In its decision in May approving the licence, the CRTC denied that status, saying “the Commission is not satisfied that The News Forum provides updated news reports every 120 minutes,” which is one of the criteria it set in its policy.

It left the door open to applying again for that status, once it shows it meets the criteria.

So now The News Forum is trying again, after providing an “updated schedule” showing “daily updates” every two hours from 6am to 8pm. (The schedule suggests they will start at five minutes and 30 seconds past every two hours, until 30 minutes past the hour, but I think they meant to say the updates would be five minutes long until 5:30 past the hour.)

A glance at its website and YouTube channel suggest little else has changed about The News Forum. It still doesn’t seem to employ any journalists besides the anchors, who read out news briefs to still images and then conduct interviews via video link.

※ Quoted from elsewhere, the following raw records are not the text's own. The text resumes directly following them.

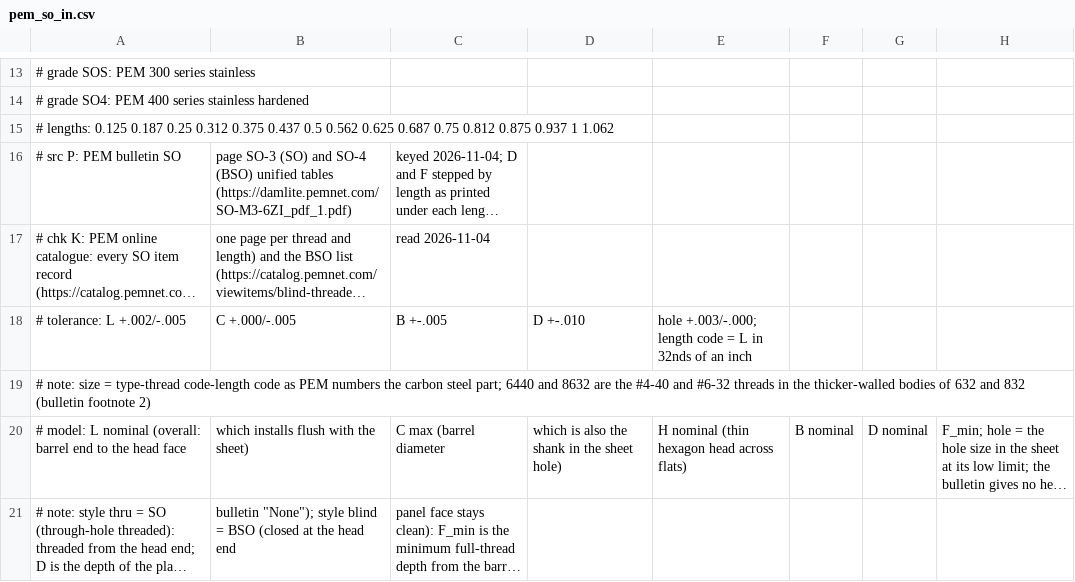
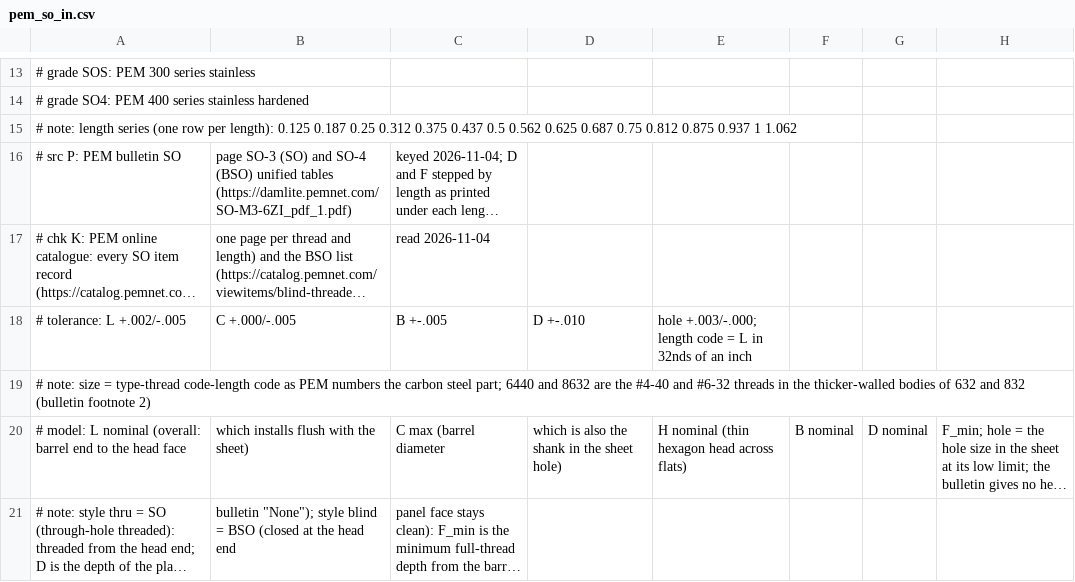
Before and after one commit to David-Bascom05/forgeCAD, a CSV file: interface/forge-lang/stdparts/pem_so_in.csv, drawn as a sheet; only a part is shown, gaps mark what is left out; long unchanged cells end in …; the diff names each change by its address in the sheet, - before the commit and + after, or states it on an @@ line.

```diff
--- a/interface/forge-lang/stdparts/pem_so_in.csv
+++ b/interface/forge-lang/stdparts/pem_so_in.csv
-A15: # lengths: 0.125 0.187…
+A15: # note: length series (one row per length): 0.125 0.187…
```
Also changed, not shown: interface/forge-lang/stdparts/pem_so.csv.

But that wouldn’t necessarily preclude it from getting that status. The CRTC’s criteria related to programming are the following:

  • Providing news updates every 120 minutes
  • At least 90% Canadian programming
  • At least 16 hours a day original programming (first-run or repeated)
  • At least 95% of all programming from the following categories: News, analysis and interpretation, long-form documentary and reporting and actualities
  • No more than 12 minutes of advertising per hour
  • Operate a live broadcast facility and maintain news bureaus in at least three regions other than that of the live broadcast facility
  • “have the ability to report on international events from a Canadian perspective”

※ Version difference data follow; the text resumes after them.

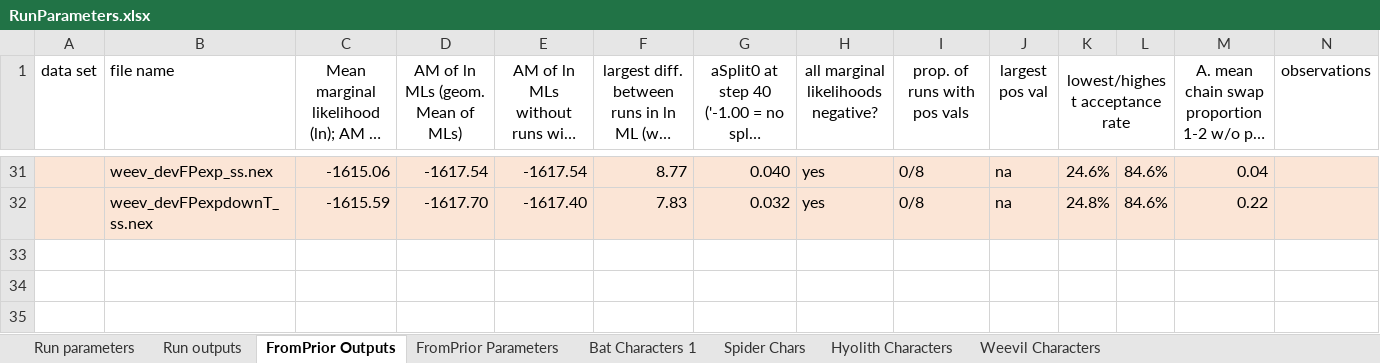
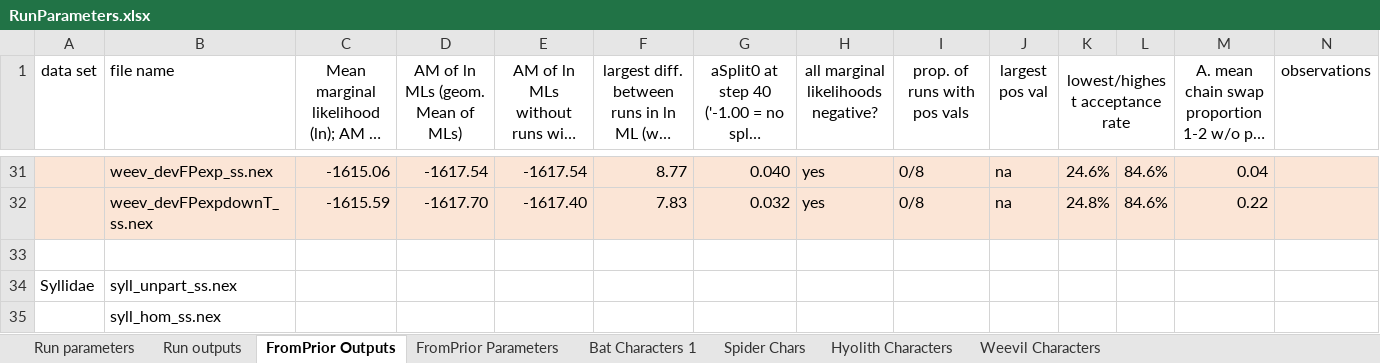
Before and after one commit to smf541/Partitioning_Strategies, an Excel workbook: RunParameters.xlsx, sheet FromPrior Outputs, drawn as a sheet; only a part is shown, gaps mark what is left out; long unchanged cells end in …; values as stored, in another font and other column widths than the file's, no borders; conditional formats not drawn; the diff names each change by its address in the sheet, - before the commit and + after, or states it on an @@ line.

```diff
--- a/RunParameters.xlsx (sheet FromPrior Outputs)
+++ b/RunParameters.xlsx (sheet FromPrior Outputs)
+row 33: (empty)
+row 34: Syllidae | syll_unpart_ss.nex
+row 35:  | syll_hom_ss.nex
```
Also changed, not shown: sheet FromPrior Parameters, 11 other files.
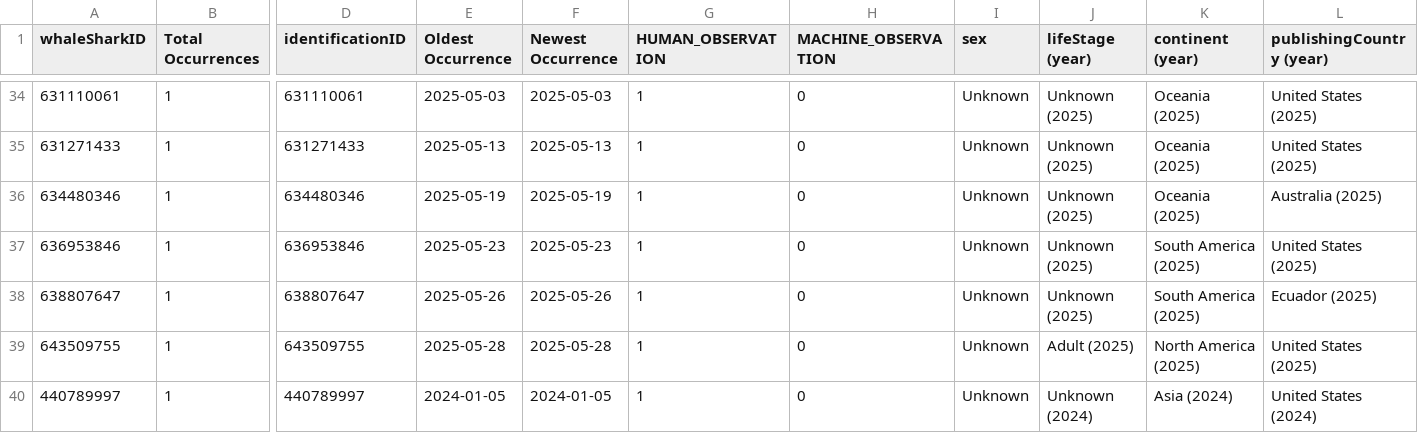
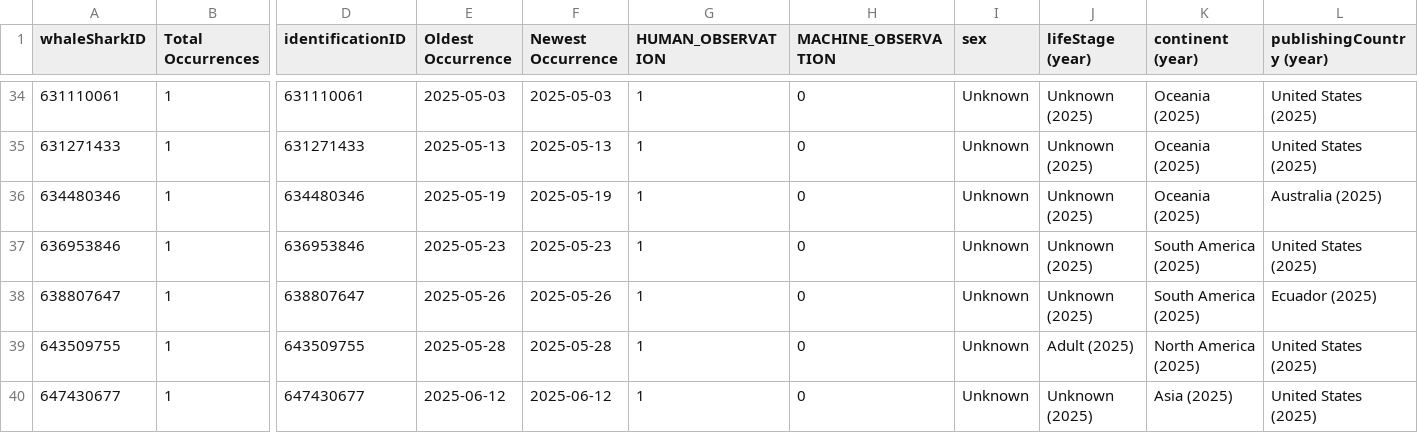
Before and after one commit to aadriien/whale-shark-site, a CSV file: outputs/gbif_media_sharks.csv, drawn as a sheet; only a part is shown, gaps mark what is left out; the shorter side is filled out with more unchanged rows; rows hold the shown columns only; the diff covers the shown part only; the diff names each change by its address in the sheet, - before the commit and + after, or states it on an @@ line.

```diff
--- a/outputs/gbif_media_sharks.csv
+++ b/outputs/gbif_media_sharks.csv
+row 40: 647430677 | 1 | 647430677 | 2025-06-12 | 2025-06-12 | 1 | 0 | Unknown | Unknown (2025) | Asia (2025) | United States (2025)
```
Also changed, not shown: 4 added rows and 1 edited cell elsewhere in this file, outputs/gbif_calendar_stats.csv, outputs/gbif_continent_stats.csv, 3 other files.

Like Sun News Network before it, TNF is fully original, though it relies heavily on repeat programming and much of that is opinion, which can be classified as “analysis and interpretation.”

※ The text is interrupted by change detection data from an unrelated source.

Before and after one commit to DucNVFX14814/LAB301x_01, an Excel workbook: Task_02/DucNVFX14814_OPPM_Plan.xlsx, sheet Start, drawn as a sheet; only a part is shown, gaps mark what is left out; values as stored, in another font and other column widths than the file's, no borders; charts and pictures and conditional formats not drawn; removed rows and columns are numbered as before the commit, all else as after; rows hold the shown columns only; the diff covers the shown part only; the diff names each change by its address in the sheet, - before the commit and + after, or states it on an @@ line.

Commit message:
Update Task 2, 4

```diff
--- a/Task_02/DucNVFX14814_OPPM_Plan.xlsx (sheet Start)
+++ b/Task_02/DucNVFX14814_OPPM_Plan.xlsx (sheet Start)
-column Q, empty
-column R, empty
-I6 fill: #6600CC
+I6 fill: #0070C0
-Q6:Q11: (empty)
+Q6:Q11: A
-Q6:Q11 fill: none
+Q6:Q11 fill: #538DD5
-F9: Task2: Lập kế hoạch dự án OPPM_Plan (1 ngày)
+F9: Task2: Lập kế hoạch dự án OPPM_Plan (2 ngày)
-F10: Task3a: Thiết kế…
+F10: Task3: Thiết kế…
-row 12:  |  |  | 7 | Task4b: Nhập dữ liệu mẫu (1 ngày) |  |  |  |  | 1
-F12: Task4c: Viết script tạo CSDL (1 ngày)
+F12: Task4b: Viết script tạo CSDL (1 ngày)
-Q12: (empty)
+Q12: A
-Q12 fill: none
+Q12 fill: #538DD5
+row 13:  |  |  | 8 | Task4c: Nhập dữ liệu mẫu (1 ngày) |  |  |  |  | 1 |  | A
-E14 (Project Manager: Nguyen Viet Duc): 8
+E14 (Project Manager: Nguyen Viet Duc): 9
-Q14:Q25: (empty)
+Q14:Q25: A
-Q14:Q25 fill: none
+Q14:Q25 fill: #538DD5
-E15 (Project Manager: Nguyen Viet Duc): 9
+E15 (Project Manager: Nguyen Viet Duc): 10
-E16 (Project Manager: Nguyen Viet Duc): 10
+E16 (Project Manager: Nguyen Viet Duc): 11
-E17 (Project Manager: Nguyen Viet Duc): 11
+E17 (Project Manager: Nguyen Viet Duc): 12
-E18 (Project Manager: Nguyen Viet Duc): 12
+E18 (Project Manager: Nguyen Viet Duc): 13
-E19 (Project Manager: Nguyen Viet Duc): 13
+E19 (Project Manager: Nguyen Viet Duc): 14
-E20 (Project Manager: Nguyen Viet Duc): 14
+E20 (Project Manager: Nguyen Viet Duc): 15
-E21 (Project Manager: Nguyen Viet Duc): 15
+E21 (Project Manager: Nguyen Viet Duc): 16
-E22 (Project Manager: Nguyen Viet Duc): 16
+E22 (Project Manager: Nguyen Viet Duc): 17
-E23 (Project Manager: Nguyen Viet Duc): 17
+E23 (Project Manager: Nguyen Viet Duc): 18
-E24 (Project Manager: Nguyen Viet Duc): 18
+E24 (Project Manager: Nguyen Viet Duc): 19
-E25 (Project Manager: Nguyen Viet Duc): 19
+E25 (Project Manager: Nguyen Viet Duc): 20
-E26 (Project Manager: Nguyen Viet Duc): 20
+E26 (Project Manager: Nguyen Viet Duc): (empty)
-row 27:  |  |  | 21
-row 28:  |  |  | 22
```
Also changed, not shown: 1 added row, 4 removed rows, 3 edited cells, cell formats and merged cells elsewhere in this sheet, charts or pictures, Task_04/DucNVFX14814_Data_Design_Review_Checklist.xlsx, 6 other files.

The part about news bureaus and broadcast facilities might be a challenge for The News Forum. But it will be up to the commission to decide if it meets the criteria.

And even if it does get the status, no one has to subscribe to it (unless it’s in a package you want).

The CRTC is accepting comments on The News Forum’s application until Aug. 8. You can submit comments here. Note that all information submitted, including contact information, becomes part of the public record.

 

3 thoughts on “The News Forum tries again to seek must-offer licence from CRTC

  1. Peter L

    Do I have this right (not actually knowing anything about the “service”)? They want the government they hate to force television providers to carry their programming?

    Reply
    1. Fagstein Post author

      They want a government agency to require TV providers offer this channel as an option to customers. Like requiring all grocery stores put your product on their shelves near similar products.

      Reply
  2. Dilbert

    The process they are trying to do is a ratcheting. They started with nothing, made it to enough subscribers. Now they want to force all distributors to have to offer them. At that point, it’s likely they will be lumped into a news package on at least some of them, which will massively increase apparent subscriber counts (even if people don’t watch). That income will fuel the channel, which will continue to turn out mostly views and little in the way of news.

    When the CRTC wrote these rules, they really didn’t think very hard. It’s pretty easy to dodge around them in the end.

    Reply

Leave a Reply

Your email address will not be published.